*** Input records ***

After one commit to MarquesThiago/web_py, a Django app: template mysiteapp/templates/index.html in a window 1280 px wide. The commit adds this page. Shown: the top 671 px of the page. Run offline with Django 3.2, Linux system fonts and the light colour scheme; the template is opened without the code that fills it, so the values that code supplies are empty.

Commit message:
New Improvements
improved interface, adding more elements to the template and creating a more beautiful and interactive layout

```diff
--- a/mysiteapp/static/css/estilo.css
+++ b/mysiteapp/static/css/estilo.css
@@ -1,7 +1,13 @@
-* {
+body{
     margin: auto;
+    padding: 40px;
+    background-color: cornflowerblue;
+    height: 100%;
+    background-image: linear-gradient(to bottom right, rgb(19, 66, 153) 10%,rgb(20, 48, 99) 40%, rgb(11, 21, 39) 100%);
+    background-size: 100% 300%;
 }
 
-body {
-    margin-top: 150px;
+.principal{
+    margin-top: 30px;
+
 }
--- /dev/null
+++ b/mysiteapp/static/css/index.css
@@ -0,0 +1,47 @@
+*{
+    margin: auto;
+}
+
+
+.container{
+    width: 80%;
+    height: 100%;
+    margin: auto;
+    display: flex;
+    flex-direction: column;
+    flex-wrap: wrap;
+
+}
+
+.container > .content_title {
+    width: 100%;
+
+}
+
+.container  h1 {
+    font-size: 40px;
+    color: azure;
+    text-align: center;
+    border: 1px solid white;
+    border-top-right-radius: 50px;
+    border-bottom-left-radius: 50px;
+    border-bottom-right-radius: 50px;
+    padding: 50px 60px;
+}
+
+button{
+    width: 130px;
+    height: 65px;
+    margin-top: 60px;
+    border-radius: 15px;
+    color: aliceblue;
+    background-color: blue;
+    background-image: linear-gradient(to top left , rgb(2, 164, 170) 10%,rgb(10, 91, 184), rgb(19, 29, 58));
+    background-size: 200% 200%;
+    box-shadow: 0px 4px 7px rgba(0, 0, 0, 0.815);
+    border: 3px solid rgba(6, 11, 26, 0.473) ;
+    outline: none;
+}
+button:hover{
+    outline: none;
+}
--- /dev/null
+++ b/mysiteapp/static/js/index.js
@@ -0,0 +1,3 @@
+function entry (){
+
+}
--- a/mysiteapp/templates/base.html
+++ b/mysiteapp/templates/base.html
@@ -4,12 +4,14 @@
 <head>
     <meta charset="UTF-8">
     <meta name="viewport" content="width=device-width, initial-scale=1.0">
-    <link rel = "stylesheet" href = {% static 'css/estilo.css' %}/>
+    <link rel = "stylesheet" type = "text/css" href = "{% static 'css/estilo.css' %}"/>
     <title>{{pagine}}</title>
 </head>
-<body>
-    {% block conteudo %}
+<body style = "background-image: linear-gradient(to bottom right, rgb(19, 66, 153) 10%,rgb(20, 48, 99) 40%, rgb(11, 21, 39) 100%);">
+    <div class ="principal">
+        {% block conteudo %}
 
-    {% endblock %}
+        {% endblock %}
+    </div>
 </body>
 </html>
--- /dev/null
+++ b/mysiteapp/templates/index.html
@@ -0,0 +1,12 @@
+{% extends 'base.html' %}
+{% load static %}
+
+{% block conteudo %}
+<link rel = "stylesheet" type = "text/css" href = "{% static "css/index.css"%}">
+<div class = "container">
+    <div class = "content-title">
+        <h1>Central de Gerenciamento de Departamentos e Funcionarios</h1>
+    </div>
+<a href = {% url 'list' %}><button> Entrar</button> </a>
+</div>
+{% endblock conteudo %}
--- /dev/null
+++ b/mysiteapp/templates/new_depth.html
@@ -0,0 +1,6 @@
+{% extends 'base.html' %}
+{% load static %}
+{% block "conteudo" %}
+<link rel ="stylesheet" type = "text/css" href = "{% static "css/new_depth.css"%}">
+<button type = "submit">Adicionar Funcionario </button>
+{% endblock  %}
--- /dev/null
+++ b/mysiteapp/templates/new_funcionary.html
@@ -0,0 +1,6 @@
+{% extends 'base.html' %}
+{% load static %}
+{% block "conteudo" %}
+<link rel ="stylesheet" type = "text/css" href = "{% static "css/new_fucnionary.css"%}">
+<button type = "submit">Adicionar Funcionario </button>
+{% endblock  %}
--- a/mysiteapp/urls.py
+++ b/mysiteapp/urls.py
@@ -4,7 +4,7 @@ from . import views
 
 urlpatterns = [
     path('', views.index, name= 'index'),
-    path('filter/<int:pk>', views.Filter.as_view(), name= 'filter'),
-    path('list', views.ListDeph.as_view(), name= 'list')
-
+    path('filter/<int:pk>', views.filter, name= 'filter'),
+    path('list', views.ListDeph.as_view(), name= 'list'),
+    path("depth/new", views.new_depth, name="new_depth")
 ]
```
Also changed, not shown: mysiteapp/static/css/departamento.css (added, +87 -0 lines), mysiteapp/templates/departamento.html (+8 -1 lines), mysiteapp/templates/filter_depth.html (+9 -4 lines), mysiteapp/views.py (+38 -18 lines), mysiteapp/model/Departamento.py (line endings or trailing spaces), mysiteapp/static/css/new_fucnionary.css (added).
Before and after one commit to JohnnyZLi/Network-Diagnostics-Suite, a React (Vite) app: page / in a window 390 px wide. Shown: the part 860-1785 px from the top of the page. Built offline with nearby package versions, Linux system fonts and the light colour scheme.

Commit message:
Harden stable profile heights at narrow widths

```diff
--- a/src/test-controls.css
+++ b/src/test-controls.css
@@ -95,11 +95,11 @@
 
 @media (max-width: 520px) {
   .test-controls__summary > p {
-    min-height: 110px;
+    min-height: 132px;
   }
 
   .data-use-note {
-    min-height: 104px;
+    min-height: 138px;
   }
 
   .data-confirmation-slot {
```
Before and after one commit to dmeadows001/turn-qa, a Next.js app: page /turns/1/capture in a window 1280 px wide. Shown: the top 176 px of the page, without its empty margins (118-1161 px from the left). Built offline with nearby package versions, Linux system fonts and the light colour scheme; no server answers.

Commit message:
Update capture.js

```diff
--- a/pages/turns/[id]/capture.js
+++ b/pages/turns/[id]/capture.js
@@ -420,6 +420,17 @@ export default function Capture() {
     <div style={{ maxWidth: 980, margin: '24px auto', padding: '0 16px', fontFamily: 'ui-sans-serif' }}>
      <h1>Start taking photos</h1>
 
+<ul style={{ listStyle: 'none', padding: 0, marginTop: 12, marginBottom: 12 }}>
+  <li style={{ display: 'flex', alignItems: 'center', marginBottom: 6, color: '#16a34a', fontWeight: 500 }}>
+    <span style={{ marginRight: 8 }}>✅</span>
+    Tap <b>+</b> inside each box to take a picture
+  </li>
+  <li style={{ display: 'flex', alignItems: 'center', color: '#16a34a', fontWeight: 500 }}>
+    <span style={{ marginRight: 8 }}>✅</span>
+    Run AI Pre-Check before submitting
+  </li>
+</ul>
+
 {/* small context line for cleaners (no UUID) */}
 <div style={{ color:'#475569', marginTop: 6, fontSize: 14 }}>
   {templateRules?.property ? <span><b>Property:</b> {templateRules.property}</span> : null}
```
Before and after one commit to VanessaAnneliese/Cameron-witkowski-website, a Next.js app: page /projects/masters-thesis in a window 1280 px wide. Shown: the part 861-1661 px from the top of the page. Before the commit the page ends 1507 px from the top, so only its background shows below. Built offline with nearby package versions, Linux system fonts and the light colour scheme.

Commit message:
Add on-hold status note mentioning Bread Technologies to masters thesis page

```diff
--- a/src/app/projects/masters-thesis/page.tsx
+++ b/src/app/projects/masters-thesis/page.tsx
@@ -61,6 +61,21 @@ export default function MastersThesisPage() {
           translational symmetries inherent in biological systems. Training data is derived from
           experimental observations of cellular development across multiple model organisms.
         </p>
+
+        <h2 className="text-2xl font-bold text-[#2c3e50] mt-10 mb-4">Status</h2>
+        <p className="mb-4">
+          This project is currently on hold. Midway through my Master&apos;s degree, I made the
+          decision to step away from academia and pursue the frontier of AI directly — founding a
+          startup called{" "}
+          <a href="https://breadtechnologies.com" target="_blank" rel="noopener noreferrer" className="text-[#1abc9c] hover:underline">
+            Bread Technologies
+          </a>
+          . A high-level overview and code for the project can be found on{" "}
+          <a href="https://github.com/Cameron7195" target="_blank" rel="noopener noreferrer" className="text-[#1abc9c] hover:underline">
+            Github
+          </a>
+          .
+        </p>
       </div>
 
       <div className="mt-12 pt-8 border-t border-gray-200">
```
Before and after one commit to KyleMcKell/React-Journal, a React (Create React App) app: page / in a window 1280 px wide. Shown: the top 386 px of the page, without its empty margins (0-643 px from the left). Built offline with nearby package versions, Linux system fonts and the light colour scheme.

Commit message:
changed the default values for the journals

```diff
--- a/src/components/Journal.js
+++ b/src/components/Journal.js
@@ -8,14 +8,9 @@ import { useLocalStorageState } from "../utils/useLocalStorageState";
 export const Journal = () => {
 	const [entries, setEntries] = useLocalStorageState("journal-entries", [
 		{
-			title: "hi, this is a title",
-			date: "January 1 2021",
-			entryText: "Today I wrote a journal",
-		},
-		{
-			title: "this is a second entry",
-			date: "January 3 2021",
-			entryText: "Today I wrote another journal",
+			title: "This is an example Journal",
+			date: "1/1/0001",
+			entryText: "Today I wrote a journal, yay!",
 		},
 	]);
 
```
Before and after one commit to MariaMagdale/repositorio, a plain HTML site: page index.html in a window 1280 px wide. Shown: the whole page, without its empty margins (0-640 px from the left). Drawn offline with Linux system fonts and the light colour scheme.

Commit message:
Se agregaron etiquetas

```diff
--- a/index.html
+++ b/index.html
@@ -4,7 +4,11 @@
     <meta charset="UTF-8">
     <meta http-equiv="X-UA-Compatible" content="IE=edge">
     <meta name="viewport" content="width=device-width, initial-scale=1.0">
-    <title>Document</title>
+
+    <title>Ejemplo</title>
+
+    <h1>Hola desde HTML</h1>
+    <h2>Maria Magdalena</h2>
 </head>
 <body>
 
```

*** End of Input records ***

Write only the number of lines above in which the word "padding" is found.

Problem solution – 4